4 ways to take better photos when traveling
Today I have a guest blog from an amazing photographer that is also a client of mine Hannah Baker from www.hanahbaker.co.nz
Hannah is a one of a kind human being and takes the most amazing photos. Hannah specialies in portraits, weddings, engagements, travel and lifestyle photography.
Hannah is a master with her camera and shared with us her 4 top ways to take better photos when travelling.
Everyone loves taking photos!
Chances are you’re out and about, eating good looking food, interesting things are happening around you and you just want to capture it all! But, part of you always wishes you took better photos to show off your story more... here are some quick and easy pointers to sharpen up your photography skills when snapping away.
1. Compose thoughtfully
Naturally we take photos at eye level, this is the easy option instead move your body! Move left, right, tip toe, get down on one knee, varying viewpoint adds variety. Think about what you're trying to portray, not only should you be considering the subject but what else is around it. Often we’re so fixated on the subject we may not notice what else we’re photographing. Check the corners of the photos for distractions. Have you positioned a tree to look like it’s appearing from the top of someones head, or is the horizon line of the ocean cutting right through someone’s neck? Negative space is equally as important as the subject. Ultimately we’re trying to create photographs that are pleasing and easy on the eye.
2. Time of day is key
Consider light, light is everything! Photographing people and landscapes is best in warm light which is found near sunrise and sunset times. (I always try to schedule my shoots towards sunset time to get that beautiful flattering and sometimes golden light). This is a great time for landcapes too with the sun low there’s side lighting giving depth and texture and amazing colours- unlike midday sun, washing out colours and texture.

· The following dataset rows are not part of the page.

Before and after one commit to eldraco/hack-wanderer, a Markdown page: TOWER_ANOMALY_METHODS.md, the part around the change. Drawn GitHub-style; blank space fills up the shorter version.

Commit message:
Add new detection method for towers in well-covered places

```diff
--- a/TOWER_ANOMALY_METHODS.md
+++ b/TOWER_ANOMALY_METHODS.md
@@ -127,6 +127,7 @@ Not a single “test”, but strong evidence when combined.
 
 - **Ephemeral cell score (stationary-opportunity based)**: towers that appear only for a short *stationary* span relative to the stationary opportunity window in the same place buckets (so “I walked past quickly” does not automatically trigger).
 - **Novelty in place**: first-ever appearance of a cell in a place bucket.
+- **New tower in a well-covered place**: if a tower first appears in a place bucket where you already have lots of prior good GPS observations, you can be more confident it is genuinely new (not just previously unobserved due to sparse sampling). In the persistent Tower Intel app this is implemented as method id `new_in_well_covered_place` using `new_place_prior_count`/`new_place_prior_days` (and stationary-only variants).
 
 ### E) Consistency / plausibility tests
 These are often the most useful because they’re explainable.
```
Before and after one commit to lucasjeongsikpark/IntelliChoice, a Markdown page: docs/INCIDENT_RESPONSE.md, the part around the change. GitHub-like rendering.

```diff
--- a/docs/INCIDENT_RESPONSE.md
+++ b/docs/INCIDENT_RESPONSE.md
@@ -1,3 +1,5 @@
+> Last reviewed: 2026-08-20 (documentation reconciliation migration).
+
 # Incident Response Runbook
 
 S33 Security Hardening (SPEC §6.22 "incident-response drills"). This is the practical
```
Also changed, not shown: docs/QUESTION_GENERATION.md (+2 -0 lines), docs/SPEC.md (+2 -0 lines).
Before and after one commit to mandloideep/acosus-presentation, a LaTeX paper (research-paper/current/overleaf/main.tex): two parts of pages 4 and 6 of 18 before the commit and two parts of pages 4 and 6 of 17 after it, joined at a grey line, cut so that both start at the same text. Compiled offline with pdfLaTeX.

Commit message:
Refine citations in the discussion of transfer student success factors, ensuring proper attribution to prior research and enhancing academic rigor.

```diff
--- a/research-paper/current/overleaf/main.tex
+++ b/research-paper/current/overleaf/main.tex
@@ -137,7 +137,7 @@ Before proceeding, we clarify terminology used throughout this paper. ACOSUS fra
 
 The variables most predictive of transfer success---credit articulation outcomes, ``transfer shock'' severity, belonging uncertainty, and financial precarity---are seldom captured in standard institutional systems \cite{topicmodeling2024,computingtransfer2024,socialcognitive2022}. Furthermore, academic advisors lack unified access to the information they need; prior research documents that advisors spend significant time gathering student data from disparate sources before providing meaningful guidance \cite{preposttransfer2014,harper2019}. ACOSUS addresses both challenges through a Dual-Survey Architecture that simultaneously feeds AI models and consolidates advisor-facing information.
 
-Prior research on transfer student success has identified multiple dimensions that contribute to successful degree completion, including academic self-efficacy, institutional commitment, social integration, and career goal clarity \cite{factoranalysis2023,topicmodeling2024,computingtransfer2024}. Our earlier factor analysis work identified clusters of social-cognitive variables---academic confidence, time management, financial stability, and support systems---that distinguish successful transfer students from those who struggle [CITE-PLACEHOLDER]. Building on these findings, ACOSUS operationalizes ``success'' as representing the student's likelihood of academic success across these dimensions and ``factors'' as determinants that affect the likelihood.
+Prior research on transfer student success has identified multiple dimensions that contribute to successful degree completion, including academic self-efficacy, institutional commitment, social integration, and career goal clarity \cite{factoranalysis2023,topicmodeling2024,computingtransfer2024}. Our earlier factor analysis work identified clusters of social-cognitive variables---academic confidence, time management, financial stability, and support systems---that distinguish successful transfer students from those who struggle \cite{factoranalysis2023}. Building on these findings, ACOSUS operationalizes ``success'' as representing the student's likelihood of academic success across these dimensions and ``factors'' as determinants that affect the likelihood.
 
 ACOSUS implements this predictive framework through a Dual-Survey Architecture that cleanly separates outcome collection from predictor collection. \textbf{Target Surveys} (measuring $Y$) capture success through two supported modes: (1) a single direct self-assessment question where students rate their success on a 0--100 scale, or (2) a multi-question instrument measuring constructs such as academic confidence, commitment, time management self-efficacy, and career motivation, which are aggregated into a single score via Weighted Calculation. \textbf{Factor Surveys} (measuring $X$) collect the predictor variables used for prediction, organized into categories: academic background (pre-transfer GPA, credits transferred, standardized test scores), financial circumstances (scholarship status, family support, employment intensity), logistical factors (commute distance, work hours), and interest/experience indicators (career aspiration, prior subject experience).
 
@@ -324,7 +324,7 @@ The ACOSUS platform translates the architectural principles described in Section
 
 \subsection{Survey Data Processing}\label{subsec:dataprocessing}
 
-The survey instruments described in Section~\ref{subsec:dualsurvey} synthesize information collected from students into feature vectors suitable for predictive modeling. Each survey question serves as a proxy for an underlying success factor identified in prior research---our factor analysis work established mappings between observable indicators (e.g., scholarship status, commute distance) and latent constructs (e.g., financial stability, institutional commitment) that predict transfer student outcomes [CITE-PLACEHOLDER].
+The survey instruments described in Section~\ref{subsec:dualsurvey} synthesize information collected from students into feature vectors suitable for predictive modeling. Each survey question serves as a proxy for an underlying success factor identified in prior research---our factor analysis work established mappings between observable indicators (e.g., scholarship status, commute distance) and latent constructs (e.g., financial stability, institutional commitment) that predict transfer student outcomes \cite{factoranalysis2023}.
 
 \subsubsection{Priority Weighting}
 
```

Getting up early can be hard on holiday I know but there’s also something very magical about witnessing a sunrise. If you’re interested in shooting some culture, markets are most intense and interesting in the morning. You’ll be rewarded with experiences and scenes that most people miss while sleeping.
3. Photographing locals
Photographing strangers can be daunting but in my experience people are happy to be photographed and it's a great way to meet new people. On the off chance they’re not, at least you’ve asked right rather than wishing you had. I’m drawn to take photos of locals because they may be doing something interesting, wearing something eye-catching and to me. I let them know what it is that has taken my attention and their response is always positive, everyone appreciates a compliment. Show them your capture and they’ll flash you an amazing smile that you’ll also want to photograph so be ready for that shot too. The in-between the moment shots can quite often be the winners once the person in front of you has relaxed from a camera in their face.
4. Self Portraits vs Selfies
I think a common trait coming through in these pointers is allowing some dedication to taking photos. Selfies, they’re easy and quick sure but they don’t tell much of a visual story. Do I dare say, they’re even….boring. Back the lens away from being so close to you, get your hands on a tripod. The one I like to use is about 15cm high-teeny but certainly does the trick! Show off some wicked landscapes by inserting yourself into the picture. Or- timer mode, hit it and run into your spot!